EXERCISE DIRECTIONS
Type out the entries below again, character for character.

Front-end code change data
########

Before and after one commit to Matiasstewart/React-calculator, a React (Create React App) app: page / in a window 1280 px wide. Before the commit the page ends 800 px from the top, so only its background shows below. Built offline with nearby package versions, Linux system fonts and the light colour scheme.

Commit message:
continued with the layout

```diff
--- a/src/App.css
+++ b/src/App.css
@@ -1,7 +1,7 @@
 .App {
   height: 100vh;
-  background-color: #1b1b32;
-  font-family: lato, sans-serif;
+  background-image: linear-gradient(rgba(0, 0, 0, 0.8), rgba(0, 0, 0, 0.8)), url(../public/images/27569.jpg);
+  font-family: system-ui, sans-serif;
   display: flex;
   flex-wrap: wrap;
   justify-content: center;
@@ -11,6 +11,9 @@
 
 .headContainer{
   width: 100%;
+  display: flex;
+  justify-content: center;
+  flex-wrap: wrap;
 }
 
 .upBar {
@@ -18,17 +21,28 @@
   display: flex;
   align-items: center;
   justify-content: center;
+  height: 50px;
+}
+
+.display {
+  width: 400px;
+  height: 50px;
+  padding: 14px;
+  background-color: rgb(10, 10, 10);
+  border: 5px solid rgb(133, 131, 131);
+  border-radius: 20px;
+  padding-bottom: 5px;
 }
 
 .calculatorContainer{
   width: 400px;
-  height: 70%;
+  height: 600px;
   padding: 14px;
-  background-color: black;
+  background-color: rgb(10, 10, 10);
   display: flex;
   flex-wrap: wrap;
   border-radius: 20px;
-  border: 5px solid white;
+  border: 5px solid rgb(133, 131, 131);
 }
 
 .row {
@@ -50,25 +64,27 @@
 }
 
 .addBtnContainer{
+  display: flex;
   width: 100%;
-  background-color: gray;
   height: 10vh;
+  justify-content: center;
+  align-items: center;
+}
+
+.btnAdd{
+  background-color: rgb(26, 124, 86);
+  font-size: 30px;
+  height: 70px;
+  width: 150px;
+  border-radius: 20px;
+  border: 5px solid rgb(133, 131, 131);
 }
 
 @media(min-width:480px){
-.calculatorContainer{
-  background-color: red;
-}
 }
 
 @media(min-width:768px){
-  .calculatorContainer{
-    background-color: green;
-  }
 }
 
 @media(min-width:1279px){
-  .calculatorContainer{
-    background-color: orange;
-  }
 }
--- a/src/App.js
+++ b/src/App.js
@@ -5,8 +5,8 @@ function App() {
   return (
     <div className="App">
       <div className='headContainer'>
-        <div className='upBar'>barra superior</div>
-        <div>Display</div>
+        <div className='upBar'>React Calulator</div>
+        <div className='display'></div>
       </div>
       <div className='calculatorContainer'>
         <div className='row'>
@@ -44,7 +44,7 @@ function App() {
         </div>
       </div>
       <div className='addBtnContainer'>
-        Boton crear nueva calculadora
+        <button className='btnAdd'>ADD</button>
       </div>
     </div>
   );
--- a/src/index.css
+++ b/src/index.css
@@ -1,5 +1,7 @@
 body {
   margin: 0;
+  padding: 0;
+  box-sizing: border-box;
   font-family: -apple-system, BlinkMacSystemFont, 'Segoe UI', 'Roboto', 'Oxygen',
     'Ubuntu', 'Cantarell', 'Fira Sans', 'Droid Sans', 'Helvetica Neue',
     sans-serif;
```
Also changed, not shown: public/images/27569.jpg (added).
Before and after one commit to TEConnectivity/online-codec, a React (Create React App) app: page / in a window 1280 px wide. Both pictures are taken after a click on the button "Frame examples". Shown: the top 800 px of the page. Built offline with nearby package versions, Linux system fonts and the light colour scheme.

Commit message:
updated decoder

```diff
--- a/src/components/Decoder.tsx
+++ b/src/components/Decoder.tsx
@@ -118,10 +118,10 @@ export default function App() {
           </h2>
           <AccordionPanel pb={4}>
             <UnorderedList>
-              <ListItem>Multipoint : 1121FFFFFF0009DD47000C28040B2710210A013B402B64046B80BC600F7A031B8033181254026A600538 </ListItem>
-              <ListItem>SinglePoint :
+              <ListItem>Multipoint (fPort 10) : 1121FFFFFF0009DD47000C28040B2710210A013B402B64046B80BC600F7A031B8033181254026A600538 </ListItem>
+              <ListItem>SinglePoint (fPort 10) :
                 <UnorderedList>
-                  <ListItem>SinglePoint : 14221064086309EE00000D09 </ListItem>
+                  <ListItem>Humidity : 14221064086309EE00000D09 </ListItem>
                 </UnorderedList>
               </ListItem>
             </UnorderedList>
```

########

RESULT OF THIS EXERCISE
Before and after one commit to Matiasstewart/React-calculator, a React (Create React App) app: page / in a window 1280 px wide. Before the commit the page ends 800 px from the top, so only its background shows below. Built offline with nearby package versions, Linux system fonts and the light colour scheme.

Commit message:
continued with the layout

```diff
--- a/src/App.css
+++ b/src/App.css
@@ -1,7 +1,7 @@
 .App {
   height: 100vh;
-  background-color: #1b1b32;
-  font-family: lato, sans-serif;
+  background-image: linear-gradient(rgba(0, 0, 0, 0.8), rgba(0, 0, 0, 0.8)), url(../public/images/27569.jpg);
+  font-family: system-ui, sans-serif;
   display: flex;
   flex-wrap: wrap;
   justify-content: center;
@@ -11,6 +11,9 @@
 
 .headContainer{
   width: 100%;
+  display: flex;
+  justify-content: center;
+  flex-wrap: wrap;
 }
 
 .upBar {
@@ -18,17 +21,28 @@
   display: flex;
   align-items: center;
   justify-content: center;
+  height: 50px;
+}
+
+.display {
+  width: 400px;
+  height: 50px;
+  padding: 14px;
+  background-color: rgb(10, 10, 10);
+  border: 5px solid rgb(133, 131, 131);
+  border-radius: 20px;
+  padding-bottom: 5px;
 }
 
 .calculatorContainer{
   width: 400px;
-  height: 70%;
+  height: 600px;
   padding: 14px;
-  background-color: black;
+  background-color: rgb(10, 10, 10);
   display: flex;
   flex-wrap: wrap;
   border-radius: 20px;
-  border: 5px solid white;
+  border: 5px solid rgb(133, 131, 131);
 }
 
 .row {
@@ -50,25 +64,27 @@
 }
 
 .addBtnContainer{
+  display: flex;
   width: 100%;
-  background-color: gray;
   height: 10vh;
+  justify-content: center;
+  align-items: center;
+}
+
+.btnAdd{
+  background-color: rgb(26, 124, 86);
+  font-size: 30px;
+  height: 70px;
+  width: 150px;
+  border-radius: 20px;
+  border: 5px solid rgb(133, 131, 131);
 }
 
 @media(min-width:480px){
-.calculatorContainer{
-  background-color: red;
-}
 }
 
 @media(min-width:768px){
-  .calculatorContainer{
-    background-color: green;
-  }
 }
 
 @media(min-width:1279px){
-  .calculatorContainer{
-    background-color: orange;
-  }
 }
--- a/src/App.js
+++ b/src/App.js
@@ -5,8 +5,8 @@ function App() {
   return (
     <div className="App">
       <div className='headContainer'>
-        <div className='upBar'>barra superior</div>
-        <div>Display</div>
+        <div className='upBar'>React Calulator</div>
+        <div className='display'></div>
       </div>
       <div className='calculatorContainer'>
         <div className='row'>
@@ -44,7 +44,7 @@ function App() {
         </div>
       </div>
       <div className='addBtnContainer'>
-        Boton crear nueva calculadora
+        <button className='btnAdd'>ADD</button>
       </div>
     </div>
   );
--- a/src/index.css
+++ b/src/index.css
@@ -1,5 +1,7 @@
 body {
   margin: 0;
+  padding: 0;
+  box-sizing: border-box;
   font-family: -apple-system, BlinkMacSystemFont, 'Segoe UI', 'Roboto', 'Oxygen',
     'Ubuntu', 'Cantarell', 'Fira Sans', 'Droid Sans', 'Helvetica Neue',
     sans-serif;
```
Also changed, not shown: public/images/27569.jpg (added).
Before and after one commit to TEConnectivity/online-codec, a React (Create React App) app: page / in a window 1280 px wide. Both pictures are taken after a click on the button "Frame examples". Shown: the top 800 px of the page. Built offline with nearby package versions, Linux system fonts and the light colour scheme.

Commit message:
updated decoder

```diff
--- a/src/components/Decoder.tsx
+++ b/src/components/Decoder.tsx
@@ -118,10 +118,10 @@ export default function App() {
           </h2>
           <AccordionPanel pb={4}>
             <UnorderedList>
-              <ListItem>Multipoint : 1121FFFFFF0009DD47000C28040B2710210A013B402B64046B80BC600F7A031B8033181254026A600538 </ListItem>
-              <ListItem>SinglePoint :
+              <ListItem>Multipoint (fPort 10) : 1121FFFFFF0009DD47000C28040B2710210A013B402B64046B80BC600F7A031B8033181254026A600538 </ListItem>
+              <ListItem>SinglePoint (fPort 10) :
                 <UnorderedList>
-                  <ListItem>SinglePoint : 14221064086309EE00000D09 </ListItem>
+                  <ListItem>Humidity : 14221064086309EE00000D09 </ListItem>
                 </UnorderedList>
               </ListItem>
             </UnorderedList>
```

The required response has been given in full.